The Fairfield University Student Association held the Presidential debate on Tuesday night, Feb. 18 at 6:30 p.m. in the Dogwoods Room of the John A. Barone Campus Center. The six nominees, running on three tickets, discussed sustainability, transparency, diversity and other matters concerning student life.
Juniors Sean Crosby and Angelica Miceli-Kaya delivered their opening statement with an emphasis on advocacy and transparency.
Transparency is perhaps the most distinctive aspect of this ticket, and it was one of their four main goals that they mentioned. The candidates were direct in their criticism of the current administration and the ways in which they would work to ameliorate the means of communication in their potential administration.
“Sean and I have noticed an extreme lack of communication between our current president and vice president. There seems to be an ‘I’ mentality that hindered others from voicing their opinions,” stated Miceli-Kaya.
Throughout the debate there were two responses from this ticket that further emphasized and specified their goal of transparency. The first was in regard to the controversial topic of secret ballots within FUSA. Crosby was adamantly against the practice of secret ballots within the senate, stating that senators, as well as the President and Vice President, are elected to make decisions, and it is important for transparency that the students know what their elected officials are voting for or against.
They also spoke about the use of social media to connect with the student body on a more personal level, as well as the possibility of having set times where students could come and sit with the President and Vice President to get to know them better and express any concerns that they may have.
Sustainability was an aspect that was included in every ticket’s campaign, as it is an issue which many students are concerned and passionate about.
Sophomores Vincent Gadioma and Tobenna Ugwu push sustainability as one of their biggest concerns. One of the questions stated that Fairfield recycles only 9% of their waste and asked candidates for specific ways in which they plan to make the university’s recycling efforts better.
Gadioma presented his idea that there be color-coded bins that designate which materials go where, such a paper, plastic, glass and metal. This would make recycling on-campus more convenient for students, and hopefully make the process of the actual picking up and recycling of the waste from the university more efficient as well.
Additionally, Ugwu and Gadioma emphasized the impact they believed could be made on campus by students who were passionate and had the means and the structure to take real action towards a greener campus.
“Efforts to create a student led task force for sustainability has been pushed aside to the senate,” said Gadioma.
He then went on to state his belief that if he and Ugwu were to be elected into office they could achieve the creation of such a task force.
A unique issue that was brought up, and specifically addressed by Noelle Guerrera ‘21 and Ali Haidar ‘21, was food insecurity on campus. Guerrera explained that this was an issue of students not knowing where their next meal would come from, or when.
Guerrera presented her idea of a meal swipe program, which would allow students with extra meal swipes to donate them to other students in need. Those students could privately identify themselves as food insecure and the donated swipes would be transferred onto their StagCard so that they could have full access to the Daniel and Grace Tully Dining Commons and find a full and healthy meal.

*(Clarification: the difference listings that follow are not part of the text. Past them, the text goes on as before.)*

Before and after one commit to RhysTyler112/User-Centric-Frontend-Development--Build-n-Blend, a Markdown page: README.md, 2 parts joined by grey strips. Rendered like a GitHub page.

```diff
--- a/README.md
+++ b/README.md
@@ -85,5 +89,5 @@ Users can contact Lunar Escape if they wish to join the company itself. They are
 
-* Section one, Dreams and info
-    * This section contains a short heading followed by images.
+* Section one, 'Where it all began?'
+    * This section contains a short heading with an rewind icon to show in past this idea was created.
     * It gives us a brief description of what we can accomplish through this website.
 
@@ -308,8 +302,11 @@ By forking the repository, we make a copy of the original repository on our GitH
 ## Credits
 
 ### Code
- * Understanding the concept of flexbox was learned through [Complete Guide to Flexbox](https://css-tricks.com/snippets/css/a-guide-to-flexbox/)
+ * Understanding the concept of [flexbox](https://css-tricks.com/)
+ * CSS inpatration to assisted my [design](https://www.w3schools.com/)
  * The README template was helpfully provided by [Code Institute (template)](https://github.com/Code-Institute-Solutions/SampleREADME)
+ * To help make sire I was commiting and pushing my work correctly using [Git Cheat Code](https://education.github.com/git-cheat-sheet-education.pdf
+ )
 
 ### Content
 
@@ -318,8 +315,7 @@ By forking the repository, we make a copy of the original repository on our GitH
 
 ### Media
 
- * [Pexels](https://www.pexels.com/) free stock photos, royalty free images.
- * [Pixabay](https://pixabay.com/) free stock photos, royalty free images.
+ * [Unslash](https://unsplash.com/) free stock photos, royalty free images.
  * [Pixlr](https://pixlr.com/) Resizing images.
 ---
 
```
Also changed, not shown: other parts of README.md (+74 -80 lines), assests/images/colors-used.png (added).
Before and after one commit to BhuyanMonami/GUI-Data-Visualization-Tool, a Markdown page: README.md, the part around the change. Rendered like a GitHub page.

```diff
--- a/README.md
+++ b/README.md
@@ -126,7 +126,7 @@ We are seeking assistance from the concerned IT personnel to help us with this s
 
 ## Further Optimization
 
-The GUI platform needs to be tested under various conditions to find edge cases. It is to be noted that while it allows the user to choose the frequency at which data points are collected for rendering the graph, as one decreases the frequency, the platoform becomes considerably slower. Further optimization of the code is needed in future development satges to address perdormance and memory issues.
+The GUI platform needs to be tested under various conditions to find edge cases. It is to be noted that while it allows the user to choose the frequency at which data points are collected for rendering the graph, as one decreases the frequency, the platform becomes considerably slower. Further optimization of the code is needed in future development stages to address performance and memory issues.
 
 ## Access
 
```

Haidar added to this proposal by promoting the improvement of the quality of food at the Tully and the Stag as well as accessibility to both food options. Students would be more willing to get food on campus if the food was more diverse and attuned to allergies and religious or personal restrictions, he said.
The issue of diversity on campus was one to which each ticket had a specific and elaborate response. The moderators stated that Fairfield University is the least ethnically diverse university in the state of Connecticut.
Ugwu spoke of his involvement with the Student Diversity and Multicultural Affairs office on campus, along with his work on FUSA’s Diversity and Inclusion Board. He is involved with research on how to increase the number of diverse students on campus and how to ensure that they are all “treated equally and given all the same opportunities.”
Both Ugwu and Haidar expanded the issue of diversity beyond race to include the status of commuter students on campus. Haidar brought up his hopes to find the commuters a larger lounge area that is more central and would allow those students to feel connected to the rest of the campus and student body.
Haidar also expanded the issue of diversity to religion as well, promoting “religious plurality” on campus. Miceli-Kaya reemphasized the need to improve diversity on campus in all of those same areas, but she also brought up the issue of gender and financial situations dividing students, as well as her hopes to remove the stigmas and divisions that can come with those groupings.
Throughout the entire debate, each ticket was insistent on both their passion for making a positive difference on this campus and advocating for students and the issues that they feel need to be addressed in this community.
The ballot will open on Life@Fairfield on Thursday Feb. 20 at 8 p.m. and will close on Tuesday Feb. 25 at 5 p.m., which will be followed by an election party at the Levee where the results will be announced. Make sure to make your voice heard in this campus government election!
Editor’s Note: Tobenna Ugwu is the current Coffee Break Editor of The Mirror.